Threats to biodiversity
Even though India is one of the 17 identified mega diverse countries of the world, it faces lots of threats to its biodiversity.
Apart from natural causes, human activities, both directly and indirectly are today’s main reason for habitat loss and biodiversity loss. Fragmentation and degradation due to agricultural practices, extraction (mining, fishing, logging, harvesting) and development (settlements, industrial and associated infrastructures) leads to habitat loss and fragmentation leads to formation of isolated, small and scattered populations and as endangered species.
Some of the other threats include specialised diet, specialized habitat requirement, large size, small population size, limited geographic distribution and high economic or commercial value. Large mammals by virtue of their size require larger areas to obtain the necessities of life - food, cover, mates than do smaller mammals. Individual home range of Lion can be about 100 square Km. Mammals have specialized dietary needs such as carnivores, frugivores and the need to forage over much larger areas than general dietary herbivores and omnivores.
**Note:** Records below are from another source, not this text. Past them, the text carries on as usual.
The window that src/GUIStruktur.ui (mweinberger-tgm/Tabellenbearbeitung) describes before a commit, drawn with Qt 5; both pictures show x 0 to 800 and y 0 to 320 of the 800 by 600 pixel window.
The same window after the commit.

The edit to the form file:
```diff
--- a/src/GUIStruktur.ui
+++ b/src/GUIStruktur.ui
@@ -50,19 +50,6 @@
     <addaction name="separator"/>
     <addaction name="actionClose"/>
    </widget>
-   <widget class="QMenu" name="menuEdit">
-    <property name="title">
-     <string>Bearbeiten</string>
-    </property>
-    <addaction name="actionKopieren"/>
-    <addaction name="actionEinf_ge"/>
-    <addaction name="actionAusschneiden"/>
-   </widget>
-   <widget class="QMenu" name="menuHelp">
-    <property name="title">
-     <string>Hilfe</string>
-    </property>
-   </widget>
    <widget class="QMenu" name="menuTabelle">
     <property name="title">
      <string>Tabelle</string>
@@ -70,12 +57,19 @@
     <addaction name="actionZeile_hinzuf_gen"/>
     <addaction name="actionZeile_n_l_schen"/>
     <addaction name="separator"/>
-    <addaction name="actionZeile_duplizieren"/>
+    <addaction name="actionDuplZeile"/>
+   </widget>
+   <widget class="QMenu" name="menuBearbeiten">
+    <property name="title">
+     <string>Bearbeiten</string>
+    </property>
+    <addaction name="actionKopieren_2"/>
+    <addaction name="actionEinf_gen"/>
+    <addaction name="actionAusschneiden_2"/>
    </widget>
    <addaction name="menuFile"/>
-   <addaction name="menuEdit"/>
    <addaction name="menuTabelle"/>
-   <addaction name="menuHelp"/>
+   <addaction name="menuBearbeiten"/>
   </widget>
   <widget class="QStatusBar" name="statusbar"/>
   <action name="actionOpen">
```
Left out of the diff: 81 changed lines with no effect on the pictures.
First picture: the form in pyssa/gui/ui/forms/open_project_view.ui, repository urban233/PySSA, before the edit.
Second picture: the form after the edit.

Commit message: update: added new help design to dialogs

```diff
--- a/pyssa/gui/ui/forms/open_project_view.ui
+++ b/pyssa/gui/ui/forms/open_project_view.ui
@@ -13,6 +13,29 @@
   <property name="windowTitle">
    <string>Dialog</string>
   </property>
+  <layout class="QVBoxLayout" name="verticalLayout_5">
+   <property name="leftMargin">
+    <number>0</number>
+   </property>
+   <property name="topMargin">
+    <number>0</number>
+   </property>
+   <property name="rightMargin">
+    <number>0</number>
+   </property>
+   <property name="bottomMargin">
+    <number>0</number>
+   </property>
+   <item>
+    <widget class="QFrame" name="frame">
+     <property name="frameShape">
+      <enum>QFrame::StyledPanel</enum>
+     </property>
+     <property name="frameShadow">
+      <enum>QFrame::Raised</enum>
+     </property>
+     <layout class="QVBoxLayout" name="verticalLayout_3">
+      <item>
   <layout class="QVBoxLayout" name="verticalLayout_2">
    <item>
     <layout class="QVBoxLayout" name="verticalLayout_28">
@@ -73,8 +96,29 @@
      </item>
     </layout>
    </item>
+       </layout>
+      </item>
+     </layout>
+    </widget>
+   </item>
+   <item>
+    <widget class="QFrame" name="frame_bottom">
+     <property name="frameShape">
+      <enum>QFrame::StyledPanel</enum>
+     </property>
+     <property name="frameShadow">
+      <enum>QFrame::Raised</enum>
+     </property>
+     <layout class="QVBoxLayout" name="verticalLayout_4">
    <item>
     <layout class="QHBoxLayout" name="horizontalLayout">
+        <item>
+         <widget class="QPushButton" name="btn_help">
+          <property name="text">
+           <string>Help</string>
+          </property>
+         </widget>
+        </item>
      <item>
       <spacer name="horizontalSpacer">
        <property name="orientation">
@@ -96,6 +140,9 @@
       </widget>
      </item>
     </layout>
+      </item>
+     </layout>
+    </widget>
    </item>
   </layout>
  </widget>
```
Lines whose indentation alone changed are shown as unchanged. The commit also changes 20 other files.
Mammals also have low reproductive output other than small rodents.